John Williams, Australian Ambassador to the Lao PDR
Vientiane, 25 April 2017
[Follows a reading at the dawn service of a letter home from Lieutenant William Sydney Duchesne, written from Mena Camp in Egypt prior to embarking for Gallipoli.]
Lieutenant Duchesne was one of many young men who lost their lives 102 years ago, on this day, when thousands of young Australians and New Zealanders landed on the shores of Gallipoli, at a stretch of beach we now call ANZAC Cove.
A land then unknown to most Australians. But a place of great significance today.
The Australian forces alone suffered 2000 casualties on that first day. More than 8,700 young Australians never left the Gallipoli peninsula.
Among the 100,000 Australian service men and women who lost their lives in conflicts in the 20th Century.

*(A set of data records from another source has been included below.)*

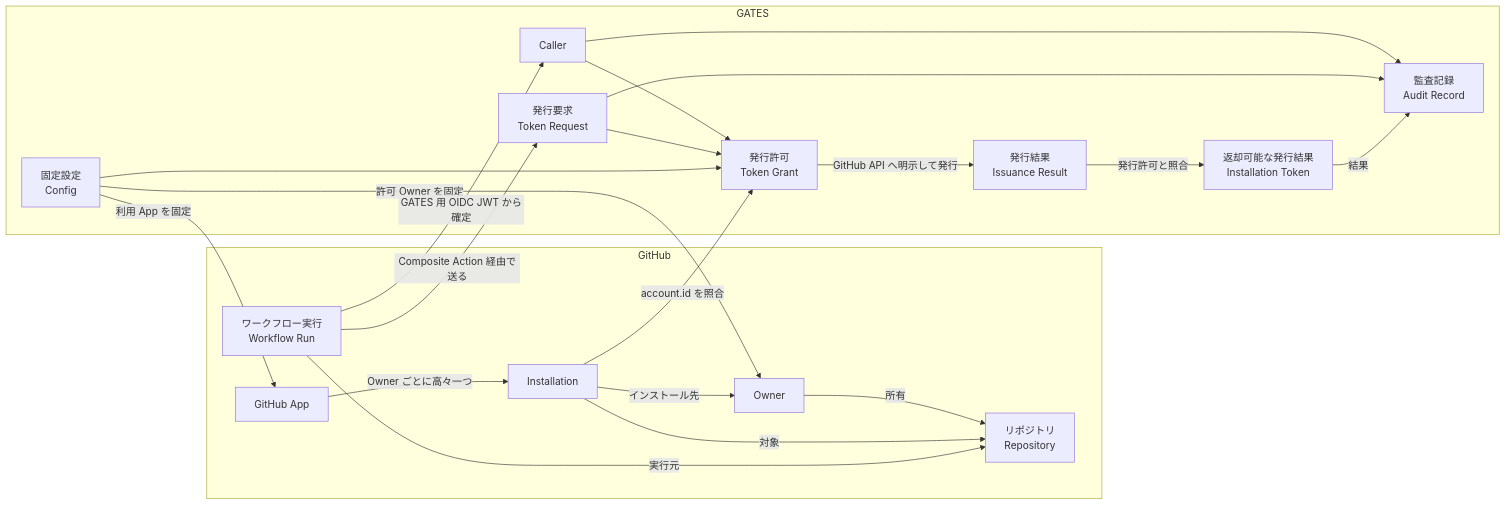
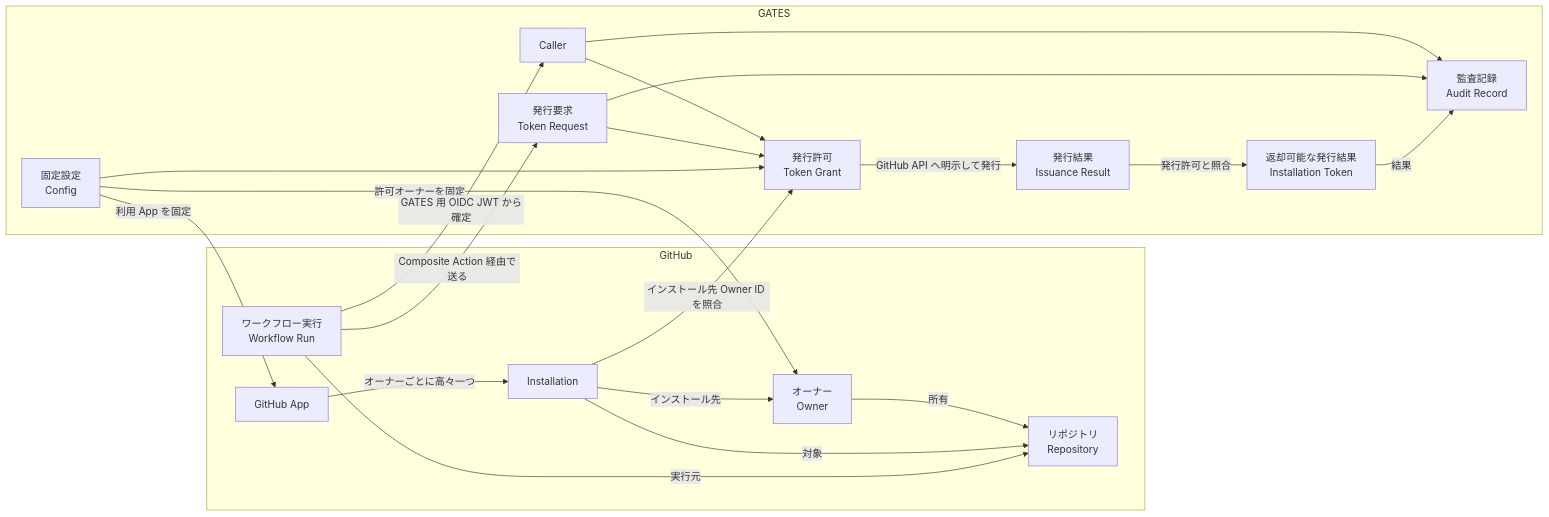
The first of 3 diagrams in docs/design/domain.md (tmknom/gates), drawn with Mermaid before and after one commit. The commit also changed other lines of this file and 6 other files, not shown here.

````diff
--- a/docs/design/domain.md
+++ b/docs/design/domain.md
@@ -171,37 +182,37 @@
 ```mermaid
 flowchart LR
   subgraph GitHub
-    O[Owner]
+    O[オーナー<br/>Owner]
     R[リポジトリ<br/>Repository]
     APP[GitHub App]
     INS[Installation]
     WF[ワークフロー実行<br/>Workflow Run]
   end
   subgraph GATES
     CFG[固定設定<br/>Config]
     C[Caller]
     REQ[発行要求<br/>Token Request]
     G[発行許可<br/>Token Grant]
     RES[発行結果<br/>Issuance Result]
     IT[返却可能な発行結果<br/>Installation Token]
     AUD[監査記録<br/>Audit Record]
   end
   O -->|所有| R
-  APP -->|Owner ごとに高々一つ| INS
+  APP -->|オーナーごとに高々一つ| INS
   INS -->|インストール先| O
   INS -->|対象| R
   WF -->|実行元| R
-  CFG -->|許可 Owner を固定| O
+  CFG -->|許可オーナーを固定| O
   CFG -->|利用 App を固定| APP
   WF -->|GATES 用 OIDC JWT から確定| C
   WF -->|Composite Action 経由で送る| REQ
   C --> G
   REQ --> G
   CFG --> G
-  INS -->|account.id を照合| G
+  INS -->|インストール先 Owner ID を照合| G
   G -->|GitHub API へ明示して発行| RES
   RES -->|発行許可と照合| IT
   C --> AUD
   REQ --> AUD
   IT -->|結果| AUD
 ```
````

Duchesne’s final letter home reflects a strong sense of national pride, and it resonates with the courage and self sacrifice Australians associate so closely with our countrymen and women who have been forced to endure the horror of war.
Never were those horrors more confronting than in the futile fighting in the mud of Flanders 100 years ago.

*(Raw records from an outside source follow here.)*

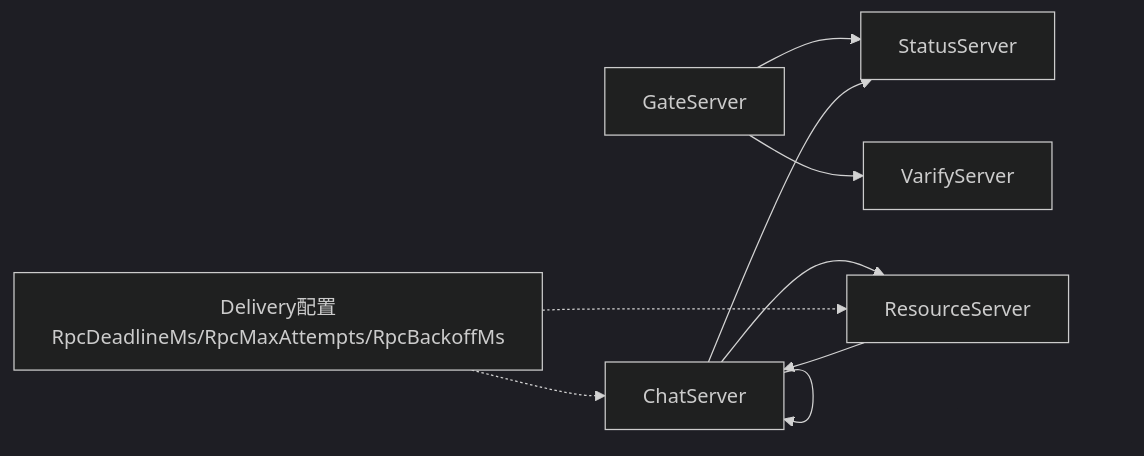
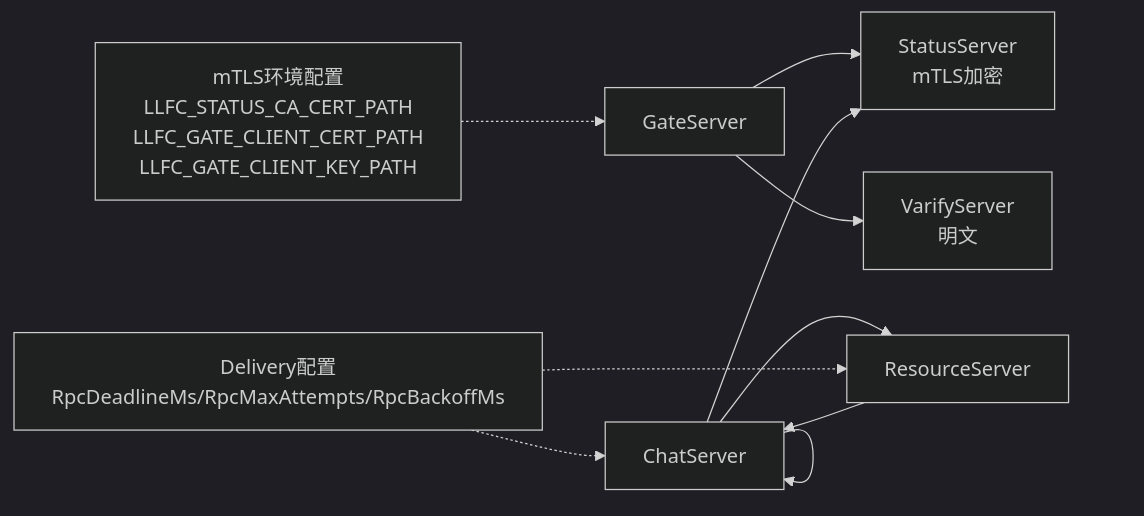
The eighth of 8 diagrams in .qoder/repowiki/zh/content/架构设计/微服务架构设计/服务间通信机制.md (echo9923/mychatter), drawn with Mermaid (dark theme) before and after one commit. The commit also changed other lines of this file and 107 other files, not shown here.

````diff
--- a/.qoder/repowiki/zh/content/架构设计/微服务架构设计/服务间通信机制.md
+++ b/.qoder/repowiki/zh/content/架构设计/微服务架构设计/服务间通信机制.md
@@ -436,11 +450,12 @@
 ```mermaid
 graph LR
-Gate["GateServer"] --> Status["StatusServer"]
-Gate --> Verify["VarifyServer"]
+Gate["GateServer"] --> Status["StatusServer<br/>mTLS加密"]
+Gate --> Verify["VarifyServer<br/>明文"]
 Chat["ChatServer"] --> Status
 Chat --> Res["ResourceServer"]
 Chat --> Chat
 Res --> Chat
 Note1["Delivery配置<br/>RpcDeadlineMs/RpcMaxAttempts/RpcBackoffMs"] -.-> Chat
 Note1 -.-> Res
+Note2["mTLS环境配置<br/>LLFC_STATUS_CA_CERT_PATH<br/>LLFC_GATE_CLIENT_CERT_PATH<br/>LLFC_GATE_CLIENT_KEY_PATH"] -.-> Gate
 ```
````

From July to November 2017, over a half a million men from all sides of the conflict were casualties, as the British forces sought to break through the fortified German defences along the so-called Hindenberg line.
The battle was, in the words of British historian Alan Taylor, "the blindest slaughter of a blind war".
Constant rain, and flooding made worse by heavy artillery bombardment, turned much of the battlefield into a quagmire.
The British forces, including troops from Australia, New Zealand and Canada, extended their front a few kilometres, capturing the village of Passchendaele. But at enormous human cost, and with little change to the strategic picture.
The Australian forces suffered 38,000 casualties in several months of fighting.
Thirty-five Australians died for every metre of ground they seized.
One of them was Private Patrick Bugden, from a small town near Lismore, called South Gunderimba.
He was posthumously awarded a Victoria Cross medal for gallantry after he was killed in action in September 2017.
Bugden twice led successful attacks on German pillboxes with grenades, and in the ensuing days led five forays out of the trenches to bring back wounded colleagues, despite heavy machine gun fire.
These were not professional soldiers, as we imagine soldiers today, but volunteers with limited training.
Australian correspondent in the First World War, Charles Bean, said of them:
“They're not heroes. They do not intend to be thought or spoken of as heroes. They're just ordinary Australians, doing their particular work as their country would wish them to do it. And pray God, Australians in days to come will be worthy of them.”
Worthy or not, 102 years on, Australians – and New Zealanders – continue to attend ANZAC Day services in large numbers.
As the dawn breaks this morning, the people of our two countries will gather to commemorate ANZAC Day in Christchurch and in Cairns, in Darwin and Dunedin, in Wyalla and Wellington, and in Turkey, Belgium and France, in Borneo, Singapore, at Hellfire Pass in Thailand, in Korea, Vietnam, and here in Vientiane.
We come together to pay tribute to all the men and women who have served our two nations in conflicts, and on peacekeeping and humanitarian operations across the globe.
And we celebrate the values and lessons they have left with us, beginning with the first ANZACs.
Courage, resilience, endurance, self sacrifice, a willingness to support others through the greatest hardship.
And most importantly, a love of peace, and a strong sense of the futility of armed conflict.
This morning we gather to remember those who sacrificed so much.
And to hope and pray that young women and men – regardless of their faith, ethnicity or nationality – never have to face the same horrors again.
Lest we forget.